You might already know what it means. Somehow I have lived fift . . . um, a long time, but did not know the word until I Googled it Thursday, although I guess I’d have puzzled it out in the usual way we break down words for their meanings. Loosely “bio” — natural. “Luminescence” (luminous) — related to light. Natural light.
This word came across my new desk at my new job writing for Old Dominion’s public-affairs staff.

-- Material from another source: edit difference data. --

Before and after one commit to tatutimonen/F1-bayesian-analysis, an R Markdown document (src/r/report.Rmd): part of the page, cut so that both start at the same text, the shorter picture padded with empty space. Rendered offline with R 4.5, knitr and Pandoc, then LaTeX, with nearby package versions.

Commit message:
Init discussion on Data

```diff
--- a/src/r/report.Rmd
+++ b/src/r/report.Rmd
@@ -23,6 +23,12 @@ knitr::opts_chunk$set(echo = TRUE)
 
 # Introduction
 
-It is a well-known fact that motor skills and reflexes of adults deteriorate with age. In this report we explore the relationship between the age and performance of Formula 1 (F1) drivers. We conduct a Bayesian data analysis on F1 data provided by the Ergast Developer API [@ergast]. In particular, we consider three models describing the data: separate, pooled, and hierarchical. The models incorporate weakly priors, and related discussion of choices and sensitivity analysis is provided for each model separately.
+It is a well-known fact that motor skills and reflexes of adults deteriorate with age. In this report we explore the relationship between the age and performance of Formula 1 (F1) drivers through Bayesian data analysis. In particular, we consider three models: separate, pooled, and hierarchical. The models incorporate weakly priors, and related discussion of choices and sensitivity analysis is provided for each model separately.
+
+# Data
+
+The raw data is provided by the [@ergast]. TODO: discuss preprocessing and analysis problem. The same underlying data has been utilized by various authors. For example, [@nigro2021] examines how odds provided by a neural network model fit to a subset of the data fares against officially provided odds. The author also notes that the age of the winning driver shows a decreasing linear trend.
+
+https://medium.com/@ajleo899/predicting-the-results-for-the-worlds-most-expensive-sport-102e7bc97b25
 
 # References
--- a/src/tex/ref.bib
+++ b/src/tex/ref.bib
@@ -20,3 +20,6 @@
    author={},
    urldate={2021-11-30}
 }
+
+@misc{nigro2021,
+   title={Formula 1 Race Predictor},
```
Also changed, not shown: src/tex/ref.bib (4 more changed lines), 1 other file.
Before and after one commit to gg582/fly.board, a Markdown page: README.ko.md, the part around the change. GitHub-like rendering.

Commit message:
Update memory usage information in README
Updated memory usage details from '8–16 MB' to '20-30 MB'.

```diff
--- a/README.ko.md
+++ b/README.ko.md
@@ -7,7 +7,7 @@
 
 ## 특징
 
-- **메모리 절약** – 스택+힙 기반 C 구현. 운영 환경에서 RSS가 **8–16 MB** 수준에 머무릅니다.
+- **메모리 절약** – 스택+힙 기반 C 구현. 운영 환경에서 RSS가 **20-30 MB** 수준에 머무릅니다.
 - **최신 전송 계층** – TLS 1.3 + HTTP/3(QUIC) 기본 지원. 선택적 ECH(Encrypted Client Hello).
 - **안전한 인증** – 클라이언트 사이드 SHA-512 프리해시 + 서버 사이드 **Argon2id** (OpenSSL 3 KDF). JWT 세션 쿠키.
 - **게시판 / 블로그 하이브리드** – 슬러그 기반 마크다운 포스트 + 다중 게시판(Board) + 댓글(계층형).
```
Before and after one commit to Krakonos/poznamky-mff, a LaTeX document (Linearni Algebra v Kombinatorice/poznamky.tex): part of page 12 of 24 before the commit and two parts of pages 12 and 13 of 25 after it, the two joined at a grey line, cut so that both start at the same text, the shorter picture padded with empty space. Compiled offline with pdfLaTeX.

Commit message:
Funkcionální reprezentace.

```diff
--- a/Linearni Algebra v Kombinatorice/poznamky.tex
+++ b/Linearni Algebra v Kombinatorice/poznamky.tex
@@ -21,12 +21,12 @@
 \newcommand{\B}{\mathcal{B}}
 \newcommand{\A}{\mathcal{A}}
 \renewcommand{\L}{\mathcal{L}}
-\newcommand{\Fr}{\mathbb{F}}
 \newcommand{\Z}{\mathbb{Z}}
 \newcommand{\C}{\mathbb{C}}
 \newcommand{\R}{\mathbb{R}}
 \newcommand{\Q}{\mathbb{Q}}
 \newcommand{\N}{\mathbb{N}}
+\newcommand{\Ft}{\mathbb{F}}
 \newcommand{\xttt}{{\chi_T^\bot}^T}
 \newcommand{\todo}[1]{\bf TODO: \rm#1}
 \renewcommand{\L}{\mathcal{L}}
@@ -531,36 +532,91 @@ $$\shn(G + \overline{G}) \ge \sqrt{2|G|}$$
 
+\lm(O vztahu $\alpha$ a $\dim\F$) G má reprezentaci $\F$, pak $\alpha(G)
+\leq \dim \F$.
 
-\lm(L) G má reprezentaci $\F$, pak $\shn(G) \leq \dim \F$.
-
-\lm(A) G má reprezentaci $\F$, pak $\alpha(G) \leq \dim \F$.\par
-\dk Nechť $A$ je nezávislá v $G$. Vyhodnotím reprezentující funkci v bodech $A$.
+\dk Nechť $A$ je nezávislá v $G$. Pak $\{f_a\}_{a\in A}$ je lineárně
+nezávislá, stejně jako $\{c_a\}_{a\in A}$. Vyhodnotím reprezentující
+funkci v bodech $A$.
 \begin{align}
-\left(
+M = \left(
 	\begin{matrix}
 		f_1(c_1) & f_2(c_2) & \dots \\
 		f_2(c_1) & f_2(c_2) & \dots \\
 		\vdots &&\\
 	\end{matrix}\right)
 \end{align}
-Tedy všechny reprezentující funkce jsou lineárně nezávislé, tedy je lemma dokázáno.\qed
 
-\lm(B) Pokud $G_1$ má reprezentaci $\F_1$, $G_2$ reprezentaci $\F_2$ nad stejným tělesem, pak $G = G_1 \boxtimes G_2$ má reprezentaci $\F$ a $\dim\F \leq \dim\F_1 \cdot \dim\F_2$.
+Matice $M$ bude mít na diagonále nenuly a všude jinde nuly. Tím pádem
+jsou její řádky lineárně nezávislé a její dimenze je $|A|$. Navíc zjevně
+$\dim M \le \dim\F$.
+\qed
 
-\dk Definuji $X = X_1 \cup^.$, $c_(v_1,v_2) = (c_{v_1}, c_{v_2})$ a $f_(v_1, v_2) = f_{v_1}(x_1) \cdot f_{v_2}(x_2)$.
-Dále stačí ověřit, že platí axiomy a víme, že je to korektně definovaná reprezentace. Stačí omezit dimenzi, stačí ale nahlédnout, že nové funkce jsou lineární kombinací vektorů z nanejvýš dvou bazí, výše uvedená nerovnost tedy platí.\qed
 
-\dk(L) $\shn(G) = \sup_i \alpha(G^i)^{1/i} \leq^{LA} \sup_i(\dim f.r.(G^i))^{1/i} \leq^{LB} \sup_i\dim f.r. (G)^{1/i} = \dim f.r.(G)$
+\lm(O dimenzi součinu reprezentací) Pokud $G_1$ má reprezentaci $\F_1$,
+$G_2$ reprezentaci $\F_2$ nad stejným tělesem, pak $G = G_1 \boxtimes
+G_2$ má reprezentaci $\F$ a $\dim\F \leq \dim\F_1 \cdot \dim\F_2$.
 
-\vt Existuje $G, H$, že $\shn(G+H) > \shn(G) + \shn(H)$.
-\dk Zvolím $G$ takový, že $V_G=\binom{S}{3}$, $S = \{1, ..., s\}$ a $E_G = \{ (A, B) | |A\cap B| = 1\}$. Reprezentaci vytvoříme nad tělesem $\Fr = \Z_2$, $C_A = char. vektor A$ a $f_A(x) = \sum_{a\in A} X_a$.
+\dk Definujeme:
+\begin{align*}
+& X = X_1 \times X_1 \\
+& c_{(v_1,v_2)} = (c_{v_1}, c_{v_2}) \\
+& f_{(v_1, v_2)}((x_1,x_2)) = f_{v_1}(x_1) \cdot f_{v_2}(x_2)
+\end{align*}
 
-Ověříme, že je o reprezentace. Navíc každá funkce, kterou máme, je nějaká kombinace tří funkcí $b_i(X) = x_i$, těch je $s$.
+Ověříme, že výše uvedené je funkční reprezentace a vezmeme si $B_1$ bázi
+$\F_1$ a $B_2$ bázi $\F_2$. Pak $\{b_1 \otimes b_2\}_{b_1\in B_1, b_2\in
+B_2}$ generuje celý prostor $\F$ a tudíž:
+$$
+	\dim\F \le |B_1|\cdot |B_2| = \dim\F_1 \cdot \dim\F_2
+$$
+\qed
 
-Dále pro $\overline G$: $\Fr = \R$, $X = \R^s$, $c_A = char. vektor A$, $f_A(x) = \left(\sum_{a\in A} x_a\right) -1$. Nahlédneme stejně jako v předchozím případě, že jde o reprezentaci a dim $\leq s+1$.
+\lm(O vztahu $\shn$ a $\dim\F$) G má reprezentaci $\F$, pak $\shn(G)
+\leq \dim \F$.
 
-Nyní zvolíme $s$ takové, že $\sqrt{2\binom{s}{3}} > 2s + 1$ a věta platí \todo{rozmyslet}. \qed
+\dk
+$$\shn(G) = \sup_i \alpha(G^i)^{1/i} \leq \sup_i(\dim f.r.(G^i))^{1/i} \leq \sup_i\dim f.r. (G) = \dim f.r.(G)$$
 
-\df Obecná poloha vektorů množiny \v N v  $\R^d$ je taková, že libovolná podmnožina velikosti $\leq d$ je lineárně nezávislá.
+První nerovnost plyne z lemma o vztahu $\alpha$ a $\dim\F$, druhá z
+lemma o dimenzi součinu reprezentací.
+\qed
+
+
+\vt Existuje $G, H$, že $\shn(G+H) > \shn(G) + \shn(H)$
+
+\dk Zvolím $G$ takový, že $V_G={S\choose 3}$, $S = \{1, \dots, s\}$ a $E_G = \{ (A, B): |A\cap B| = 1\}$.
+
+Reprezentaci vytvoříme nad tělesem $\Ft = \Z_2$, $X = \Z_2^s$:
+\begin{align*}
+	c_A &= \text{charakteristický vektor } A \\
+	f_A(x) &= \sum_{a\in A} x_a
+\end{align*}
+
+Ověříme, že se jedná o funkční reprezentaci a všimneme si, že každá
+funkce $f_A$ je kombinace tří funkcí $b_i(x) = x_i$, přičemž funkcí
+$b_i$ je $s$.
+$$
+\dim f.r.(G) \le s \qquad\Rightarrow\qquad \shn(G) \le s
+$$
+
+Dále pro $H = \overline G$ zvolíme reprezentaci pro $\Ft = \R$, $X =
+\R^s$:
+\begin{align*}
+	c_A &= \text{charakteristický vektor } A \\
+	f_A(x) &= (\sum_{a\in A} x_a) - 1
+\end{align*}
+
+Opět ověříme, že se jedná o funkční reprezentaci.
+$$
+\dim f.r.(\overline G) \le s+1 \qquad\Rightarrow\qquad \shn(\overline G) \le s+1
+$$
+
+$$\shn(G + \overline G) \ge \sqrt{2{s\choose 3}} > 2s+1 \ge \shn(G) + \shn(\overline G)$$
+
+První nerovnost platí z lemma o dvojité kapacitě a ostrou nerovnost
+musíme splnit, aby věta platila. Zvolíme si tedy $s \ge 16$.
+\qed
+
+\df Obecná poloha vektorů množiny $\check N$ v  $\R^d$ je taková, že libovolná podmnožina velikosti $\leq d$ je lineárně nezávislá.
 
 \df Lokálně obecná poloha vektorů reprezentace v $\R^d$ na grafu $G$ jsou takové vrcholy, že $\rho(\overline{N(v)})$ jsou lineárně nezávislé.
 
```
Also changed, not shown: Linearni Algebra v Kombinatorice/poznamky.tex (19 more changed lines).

My small, break-him-in assignment was to cobble together a news release on a lecture to be given next week by an expert in marine organisms that “glow” in the ocean deep.
Hmm. I read up for a bit on the guy and his research, took the dense title of the planned lecture — “dense” speaking for my non-academic self, of course — and turned out a functional addition to the slate of happenings at ODU.
It all made me smile, even still after my kid shot down my bragging about learning this new word by informing she’s long known it. My satisfaction, though, was for the very small victory, the modest validation, it provided me. When I was considering the job, an enticement to me was the chance to work in the vibrant environment of a college campus with really smart, diverse people discussing really smart, diverse things. Impactful things. So many things I didn’t know or think about. Things that explore and describe natural mysteries and social solutions where I was unaware there were mysteries and solutions to be found.
I could have come across bioluminescence in prior random reading. Heck, I probably have and forgot it or skipped over it. But in this context, working now among an academic setting for the first time since my undergrad days, learning and incorporating this new scientific word, I’ll be honest, it made me feel good. One day older and just a tiny bit wiser — or at least less unaware — to the world around me.
Clearly, a Ph.D pursuit will not be far behind . . .
(Stay safe out there on the still-frozen tundra, friends. )